"The Caring Society" seems like a timely topic for the holiday season, which -- when stripped down to its essence -- is all about the renewal of hope and possibility. It's also one of those rare occasions when we're prodded to reflect on our common humanity, and allow our hearts to open; to remember that joy comes from giving as well as receiving; to acknowledge that there is too much bad in the world, but also the capacity to do great good; and to act from the understanding that of all human powers, love matters most.
In my final essay of 2007, I write about how this field of knowledge -- the knowledge accumulated through the everyday experience of relational life, as well as compassionate spiritual traditions -- can help us conceptualize the grounding principles of a different kind of political culture (The Caring Society).

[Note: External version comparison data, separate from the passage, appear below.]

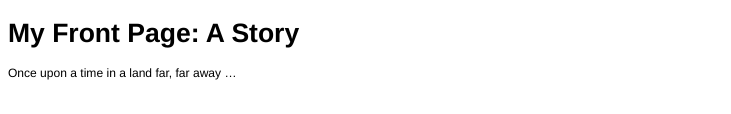
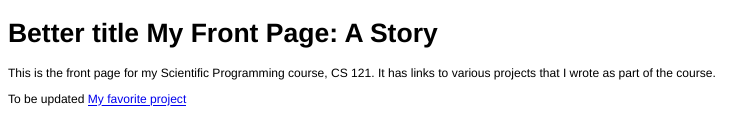
Before and after one commit to Jstone428/CS121-Work, an R Markdown document (index.Rmd): the page in a window 1100 px wide, from its top. The pictures show the output file index.html that the author committed with the source, opened offline.

Commit message:
Trying to sort out directory structure

```diff
--- a/index.Rmd
+++ b/index.Rmd
@@ -1,3 +1,6 @@
-# My Front Page: A Story
+# Better title  My Front Page: A Story
 
-Once upon a time in a land far, far away ...
+This is the front page for my Scientific Programming course, CS 121.  It has links to various projects that I wrote as part of the course.
+
+To be updated
+[My favorite project](functionsandgraphics.html)
```
Also changed, not shown: index.html.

There are caring people in every society, but not all societies are caring societies -- and one important element separating caring societies from uncaring ones is how well public policies satisfy the combined goals of promoting economic growth, reducing disparities in well-being, and fostering human development. In the last fifty years, the United States has done a bang-up job of stimulating economic growth, yet has failed miserably at assuring equal access to the services, opportunities, wages, and resources required for a baseline level of well-being. For example, the US is missing a specific set of health, labor, and social insurance policies that promote the financial security of working families and the healthy development of children -- policies such as universal health care, paid parental leave, and a minimum number of paid sick days. That may be changing soon, however, if any of the leading Democratic candidates wins the next Presidential election. Hillary Clinton, Barack Obama, and John Edwards have all announced plans to help Americans reconcile work and family; this month's edition includes a commentary on their respective plans, and a side-by-side comparison of the candidates' proposals.

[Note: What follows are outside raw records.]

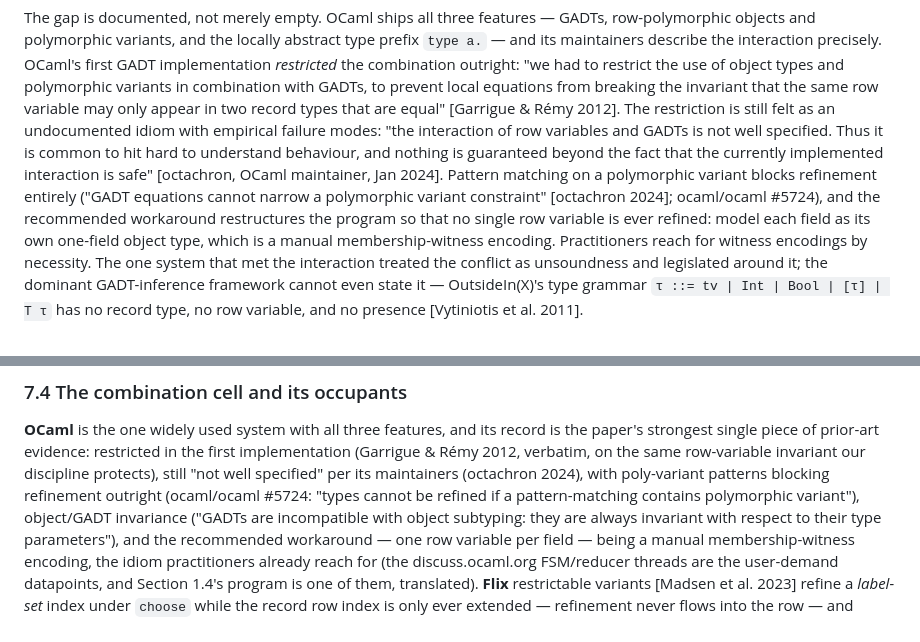
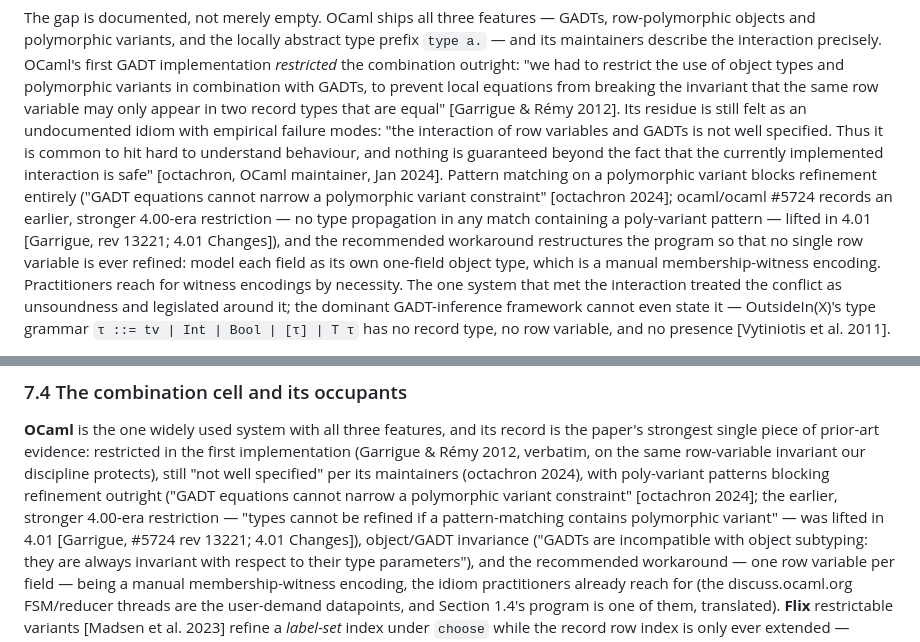
Before and after one commit to jmars/osier, a Markdown page: docs/research/withe-paper.md, 2 parts joined by grey strips. GitHub-like rendering.

Commit message:
paper: G8 — cite #5724 only for the 4.00-era restriction (lifted in 4.01); present claims rest on octachron 2024

```diff
--- a/docs/research/withe-paper.md
+++ b/docs/research/withe-paper.md
@@ -62,14 +62,16 @@ objects and polymorphic variants, and the locally abstract type prefix `type a.`
 maintainers describe the interaction precisely. OCaml's first GADT implementation *restricted*
 the combination outright: "we had to restrict the use of object types and polymorphic variants in
 combination with GADTs, to prevent local equations from breaking the invariant that the same row
-variable may only appear in two record types that are equal" [Garrigue & Rémy 2012]. The
-restriction is still felt as an undocumented idiom with empirical failure modes: "the interaction
+variable may only appear in two record types that are equal" [Garrigue & Rémy 2012]. Its
+residue is still felt as an undocumented idiom with empirical failure modes: "the interaction
 of row variables and GADTs is not well specified. Thus it is common to hit hard to understand
 behaviour, and nothing is guaranteed beyond the fact that the currently implemented interaction is
 safe" [octachron, OCaml maintainer, Jan 2024]. Pattern matching on a polymorphic variant blocks
 refinement entirely ("GADT equations cannot narrow a polymorphic variant constraint"
-[octachron 2024]; ocaml/ocaml #5724), and the recommended workaround restructures the program so
-that no single row variable is ever refined: model each field as its own one-field object type,
+[octachron 2024]; ocaml/ocaml #5724 records an earlier, stronger 4.00-era restriction — no type
+propagation in any match containing a poly-variant pattern — lifted in 4.01 [Garrigue, rev 13221;
+4.01 Changes]), and the recommended workaround restructures the program so that no single row
+variable is ever refined: model each field as its own one-field object type,
 which is a manual membership-witness encoding. Practitioners reach for witness encodings by
 necessity. The one system that met the interaction treated the conflict as unsoundness and
 legislated around it; the dominant GADT-inference framework cannot even state it — OutsideIn(X)'s
@@ -1139,8 +1141,10 @@ new frame.
 strongest single piece of prior-art evidence: restricted in the first implementation (Garrigue &
 Rémy 2012, verbatim, on the same row-variable invariant our discipline protects), still "not
 well specified" per its maintainers (octachron 2024), with poly-variant patterns blocking
-refinement outright (ocaml/ocaml #5724: "types cannot be refined if a pattern-matching contains
-polymorphic variant"), object/GADT invariance ("GADTs are incompatible with object subtyping:
+refinement outright ("GADT equations cannot narrow a polymorphic variant constraint"
+[octachron 2024]; the earlier, stronger 4.00-era restriction — "types cannot be refined if a
+pattern-matching contains polymorphic variant" — was lifted in 4.01 [Garrigue, #5724 rev 13221;
+4.01 Changes]), object/GADT invariance ("GADTs are incompatible with object subtyping:
 they are always invariant with respect to their type parameters"), and the recommended
 workaround — one row variable per field — being a manual membership-witness encoding, the idiom
 practitioners already reach for (the discuss.ocaml.org FSM/reducer threads are the
```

Also in this month's Features section: in Camping While Black, first-time contributor Deb Pleasants writes about the impact of racism across three generations of her African American family. In Essays, Monica Crumback writes about her delight -- and self-doubts -- prompted by her daughter's passion for all things Batman at an age when other little girls are preoccupied with princesses, princesses, and more princesses (Girl + Bat = Happy). Returning writer Shannon Hyland-Tassava muses on the subtleties of negotiating the sharing part of shared parenting, and Erica Etelson has something pointed to say about the mainstream parenting magazine industry.
In Opinion & Commentary, Megan Beyer writes about her famous look-alike, Hillary Clinton, as a political figure and Presidential contender -- and why she's supporting another candidate. And in Books, regular contributor Sarah Werthan Buttenwieser reviews a new anthology about the intricacies of women's reproductive experiences ("Choice: True Stories of Birth, Contraception, Infertility, Adoption, Single Parenthood and Abortion," edited by Karen E. Bender and Nina de Gramont). Don't forget to check out the Get Active page for new calls for proposals and conference listings, including information about the National Association of Mothers Centers Mothers '08 Conference.

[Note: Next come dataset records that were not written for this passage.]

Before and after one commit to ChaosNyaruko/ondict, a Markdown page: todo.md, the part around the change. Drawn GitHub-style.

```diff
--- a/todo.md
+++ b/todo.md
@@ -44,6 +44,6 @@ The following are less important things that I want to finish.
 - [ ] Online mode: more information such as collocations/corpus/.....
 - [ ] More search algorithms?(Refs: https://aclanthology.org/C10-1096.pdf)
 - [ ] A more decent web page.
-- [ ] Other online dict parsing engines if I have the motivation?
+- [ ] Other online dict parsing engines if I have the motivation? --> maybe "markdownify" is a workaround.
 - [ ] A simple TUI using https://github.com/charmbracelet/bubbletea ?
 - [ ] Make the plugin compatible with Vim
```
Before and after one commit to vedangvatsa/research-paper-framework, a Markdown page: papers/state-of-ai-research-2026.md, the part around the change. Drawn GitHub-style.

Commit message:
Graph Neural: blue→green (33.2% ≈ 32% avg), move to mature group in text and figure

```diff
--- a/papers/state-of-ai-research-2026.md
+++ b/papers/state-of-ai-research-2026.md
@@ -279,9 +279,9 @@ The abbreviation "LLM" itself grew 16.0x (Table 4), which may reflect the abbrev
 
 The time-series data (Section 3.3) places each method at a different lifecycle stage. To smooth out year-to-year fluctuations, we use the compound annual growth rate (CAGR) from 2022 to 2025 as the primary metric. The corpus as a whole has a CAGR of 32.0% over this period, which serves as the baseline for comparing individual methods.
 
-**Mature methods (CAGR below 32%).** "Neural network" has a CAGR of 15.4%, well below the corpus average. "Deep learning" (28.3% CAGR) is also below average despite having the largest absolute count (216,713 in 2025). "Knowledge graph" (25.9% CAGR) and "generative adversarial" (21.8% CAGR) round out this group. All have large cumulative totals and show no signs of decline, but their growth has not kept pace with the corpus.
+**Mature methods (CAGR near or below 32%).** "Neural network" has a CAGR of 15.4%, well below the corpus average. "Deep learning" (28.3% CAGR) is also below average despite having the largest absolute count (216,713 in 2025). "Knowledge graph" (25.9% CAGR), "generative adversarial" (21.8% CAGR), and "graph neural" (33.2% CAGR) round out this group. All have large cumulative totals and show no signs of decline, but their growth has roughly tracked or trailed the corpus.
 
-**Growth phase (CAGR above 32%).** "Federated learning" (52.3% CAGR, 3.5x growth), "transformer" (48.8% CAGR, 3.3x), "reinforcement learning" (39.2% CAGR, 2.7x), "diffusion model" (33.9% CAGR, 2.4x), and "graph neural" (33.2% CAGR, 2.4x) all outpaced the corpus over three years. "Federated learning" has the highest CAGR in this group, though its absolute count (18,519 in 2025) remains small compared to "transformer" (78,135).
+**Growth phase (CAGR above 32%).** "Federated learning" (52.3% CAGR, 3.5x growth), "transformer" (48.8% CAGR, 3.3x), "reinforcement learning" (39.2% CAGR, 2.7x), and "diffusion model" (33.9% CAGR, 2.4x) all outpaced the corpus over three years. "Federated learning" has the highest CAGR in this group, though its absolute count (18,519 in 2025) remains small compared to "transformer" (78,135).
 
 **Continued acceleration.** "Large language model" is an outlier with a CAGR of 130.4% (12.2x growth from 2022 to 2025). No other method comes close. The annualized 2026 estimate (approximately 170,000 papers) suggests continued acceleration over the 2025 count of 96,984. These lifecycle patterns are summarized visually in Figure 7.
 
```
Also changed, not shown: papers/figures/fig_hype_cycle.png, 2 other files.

In this month's Noteworthy, you'll find the usual roundup of research summaries and links to notable news and commentary from around the World Wide Web. Reports published in the last month seem to be mostly of the bad news variety: New studies by Demos and the Economic Mobility Project report on the economic insecurity of middle-class families and the trend toward neutral or negative income mobility for American families across generations. A critical report on the over-representation of African American children in the US foster care system -- released by the Government Accountability Office earlier this year -- is now available online. And a recent survey by the American Psychological Association found that work, money, and parenting are a major source of stress for American adults, with two-thirds of working parents reporting that work demands interfering with family responsibilities is a significant cause of stress. Also in Noteworthy, highlights and recommendations from a new international study on the relationship between work-life reconciliation policies and variations in maternal employment, fertility rates, child poverty, and other social indicators in OECD countries. Plus the usual sampling of links to interesting and informative articles on work & family, motherhood & mothering, women's issues, and reproductive health.
For readers who missed last month's announcement, there are changes in store for the MMO in 2008, starting with the addition of a weekly blog, which is scheduled to launch in mid-January. The web magazine will shift to publishing six times a year, with the first 2008 edition -- on Pregnancy and Childbirth -- appearing in late February (deadline for submissions is February 1). The full 2008 Editorial Calendar with submission deadlines and topics for the coming year is now available (in .pdf). I hope every reader will download a copy and consider submitting an essay, commentary, or review in the months ahead. As always, visit the Submissions page for more information, or email email@example.com.
Since there's no shortage of good reading in this edition, I will not distract you further by ruminating on the past year and what lies ahead. Suffice to say, the world is changing. And I believe there's a good chance that if we work together, we can move things in a better direction than the one we're headed in right now.
Thanks to all our contributors, past and present -- without your voices, the MMO would be a pale shadow of what it is today. For you, I imagine a better world. And I promise to keep fighting for it.
May love, joy, and shared prosperity come to you in the New Year. And may our leaders govern with humility and compassion by staying to the path of justice.
Judith Stadtman Tucker
Editor, The Mothers Movement Online